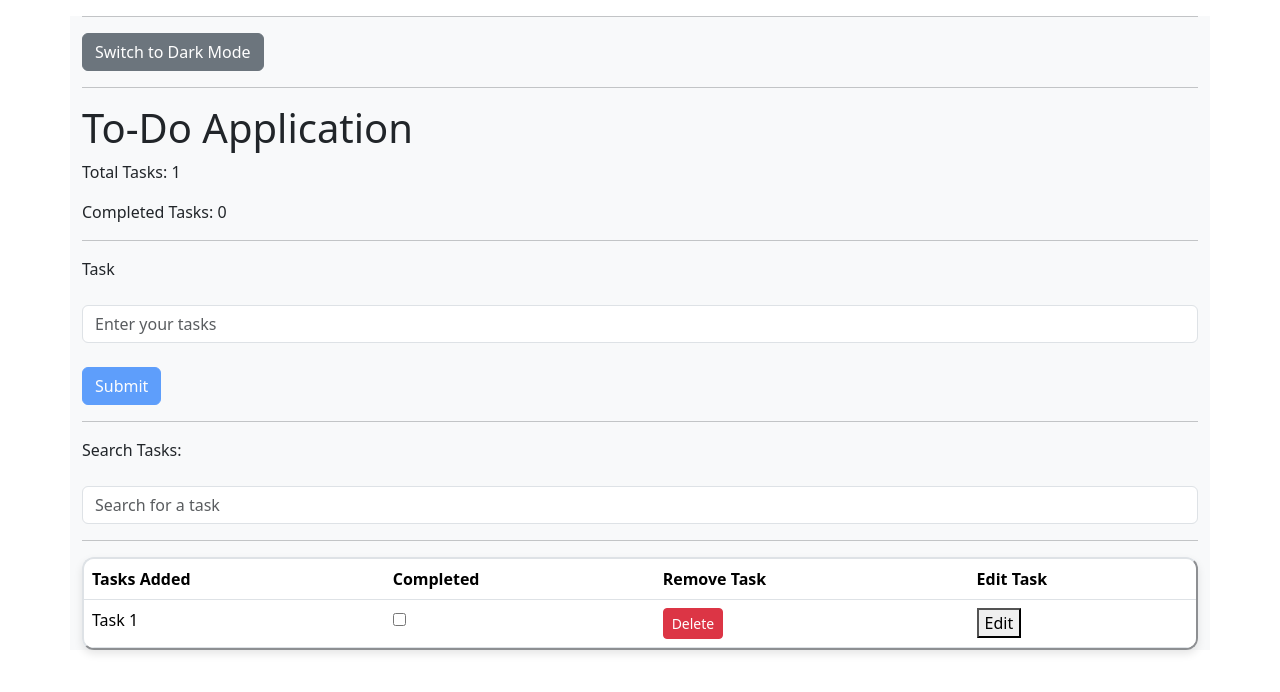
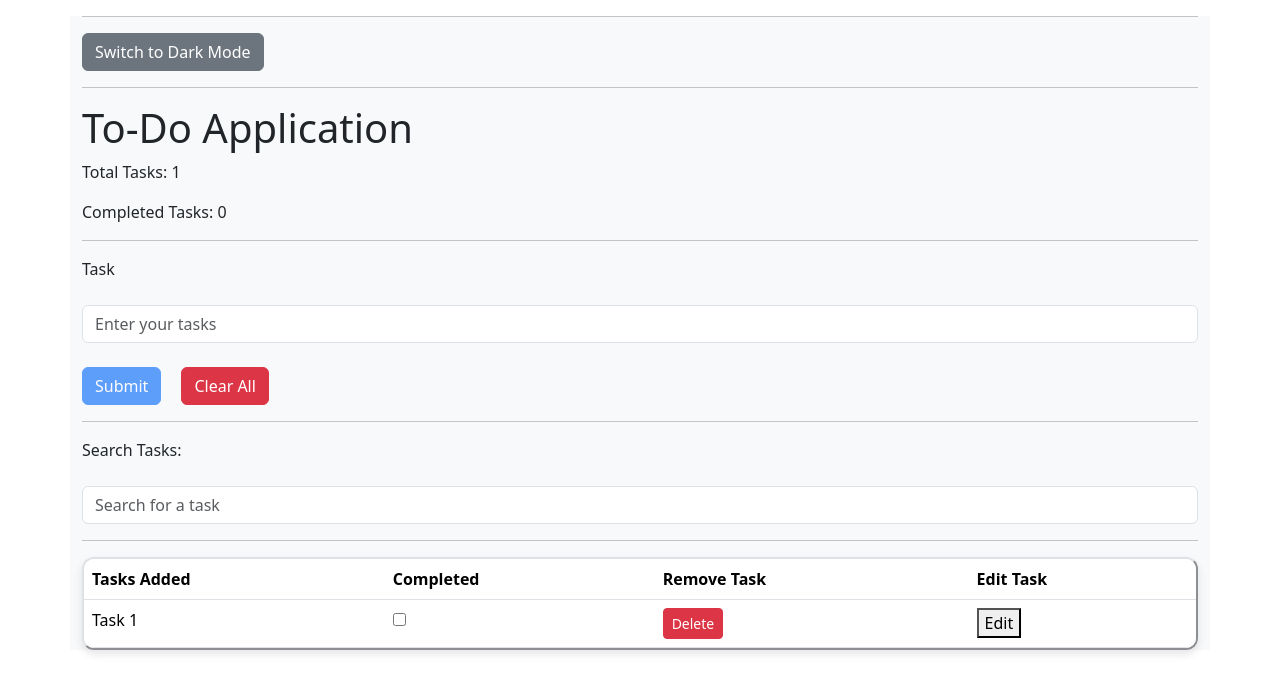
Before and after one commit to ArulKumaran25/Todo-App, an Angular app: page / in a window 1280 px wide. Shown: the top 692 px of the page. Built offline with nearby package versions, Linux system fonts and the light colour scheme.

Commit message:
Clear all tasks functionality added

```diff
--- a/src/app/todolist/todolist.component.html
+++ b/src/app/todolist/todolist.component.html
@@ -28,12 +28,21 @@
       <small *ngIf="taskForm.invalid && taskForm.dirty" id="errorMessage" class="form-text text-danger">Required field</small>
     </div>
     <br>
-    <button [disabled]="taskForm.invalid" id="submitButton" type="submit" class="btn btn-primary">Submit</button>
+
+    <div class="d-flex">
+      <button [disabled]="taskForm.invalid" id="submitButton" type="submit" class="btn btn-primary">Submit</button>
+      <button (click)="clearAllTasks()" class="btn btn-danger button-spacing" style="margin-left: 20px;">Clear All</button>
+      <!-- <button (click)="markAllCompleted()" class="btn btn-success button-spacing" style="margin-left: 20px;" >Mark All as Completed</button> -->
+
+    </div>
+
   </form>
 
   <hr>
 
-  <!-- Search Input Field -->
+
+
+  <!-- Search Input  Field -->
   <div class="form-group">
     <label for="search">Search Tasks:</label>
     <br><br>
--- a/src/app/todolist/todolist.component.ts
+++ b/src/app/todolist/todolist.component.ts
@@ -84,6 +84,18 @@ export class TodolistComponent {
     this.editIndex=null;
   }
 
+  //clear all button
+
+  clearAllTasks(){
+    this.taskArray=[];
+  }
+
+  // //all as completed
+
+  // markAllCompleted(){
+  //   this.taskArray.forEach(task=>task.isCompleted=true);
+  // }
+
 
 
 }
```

--------

• [The problem] Where a line of the data above includes "invalid", copy that line.

• [Response area]
       <small *ngIf="taskForm.invalid && taskForm.dirty" id="errorMessage" class="form-text text-danger">Required field</small>
-    <button [disabled]="taskForm.invalid" id="submitButton" type="submit" class="btn btn-primary">Submit</button>
+      <button [disabled]="taskForm.invalid" id="submitButton" type="submit" class="btn btn-primary">Submit</button>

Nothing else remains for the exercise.